YOUR ASSIGNMENT
Pull every line that includes the word "EdgeInsets" out of the data below and copy it.

===============

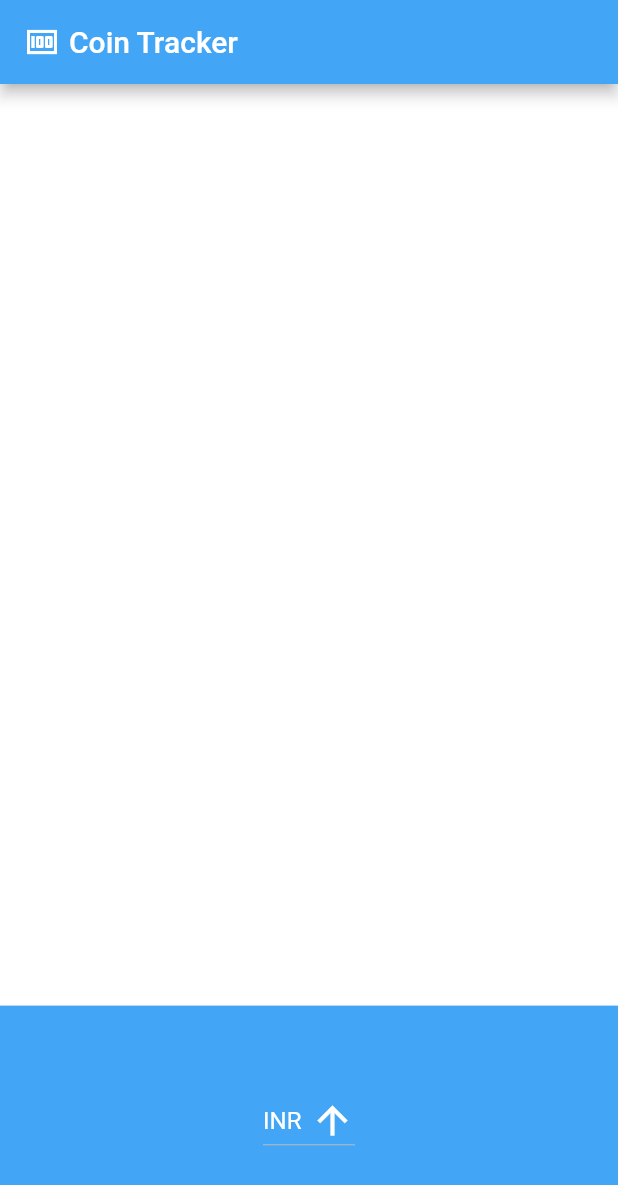
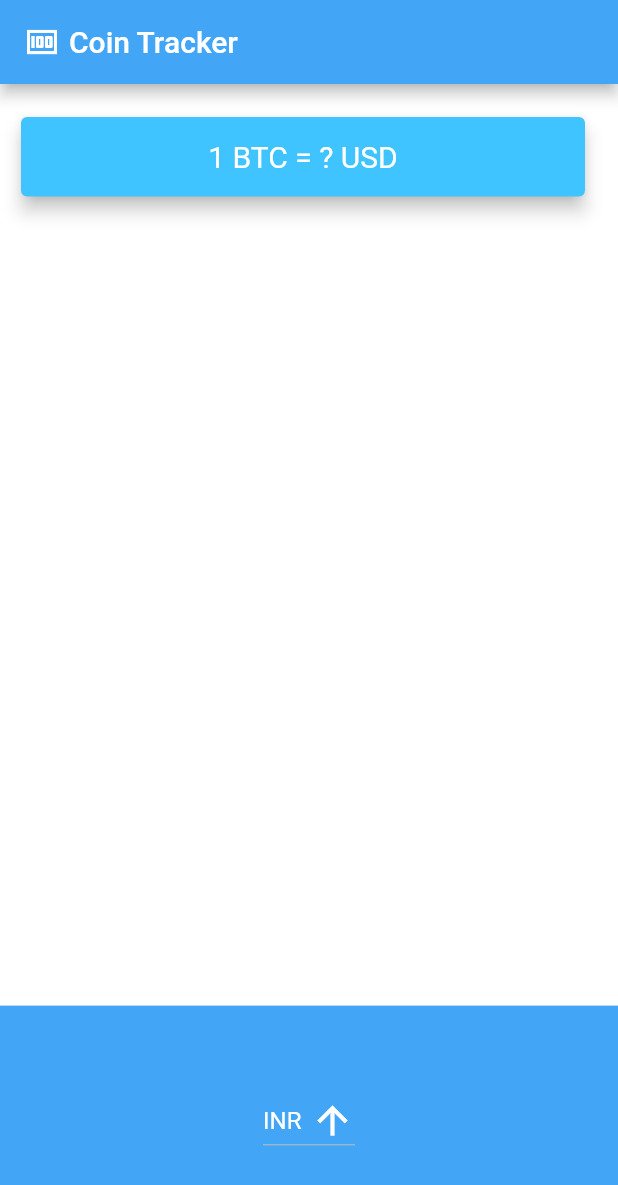
Before and after one commit to LifeAsADropOut/coin_rate_tracker, a Flutter app: the screen it shows after launch, on a phone screen of 412 x 824 dp. Shown: the top 1185 px of the screen. Run offline on Flutter 3.47's test engine with Material 2 defaults, Android fonts, the phone set to English and light mode, and no system bars.

Commit message:
may 3rd first commit...

```diff
--- a/lib/coin_tracker.dart
+++ b/lib/coin_tracker.dart
@@ -1,3 +1,4 @@
+import 'package:coin_rate_tracker/utils.dart';
 import 'package:flutter/material.dart';
 
 class CoinTracker extends StatefulWidget {
@@ -18,7 +19,26 @@ class _CoinTrackerState extends State<CoinTracker> {
           Expanded(
             flex: 4,
             child: Column(
-              children: [],
+              mainAxisAlignment: MainAxisAlignment.spaceBetween,
+              crossAxisAlignment: CrossAxisAlignment.stretch,
+              children: [
+                Padding(
+                  padding: EdgeInsets.fromLTRB(10, 18, 18, 0),
+                  child: Card(
+                    elevation: 5.0,
+                    child: Padding(
+                      padding: EdgeInsets.symmetric(
+                          vertical: 15.0, horizontal: 10.0),
+                      child: Text(
+                        "1 BTC = ? USD",
+                        textAlign: TextAlign.center,
+                        style: TextStyle(color: Colors.white, fontSize: 20.0),
+                      ),
+                    ),
+                    color: Colors.lightBlueAccent,
+                  ),
+                ),
+              ],
             ),
           ),
           Expanded(
@@ -34,7 +54,7 @@ class _CoinTrackerState extends State<CoinTracker> {
                       Icons.arrow_upward,
                       color: Colors.white,
                     ),
-                    items: <String>["INR", "USD", "JPY", "CAD", "CNY"]
+                    items: CURRENCY_LIST
                         .map((e) => DropdownMenuItem(child: Text(e), value: e))
                         .toList()),
               ),
--- a/lib/utils.dart
+++ b/lib/utils.dart
@@ -5,3 +5,5 @@ Uri getURI() => Uri.parse(
     );
 
 // header "X-CoinAPI-Key", "73034021-THIS-IS-SAMPLE-KEY":
+
+const List<String> CURRENCY_LIST = <String>["INR", "USD", "JPY", "CAD", "CNY"];
```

===============

WRITTEN SOLUTION
+                  padding: EdgeInsets.fromLTRB(10, 18, 18, 0),
+                      padding: EdgeInsets.symmetric(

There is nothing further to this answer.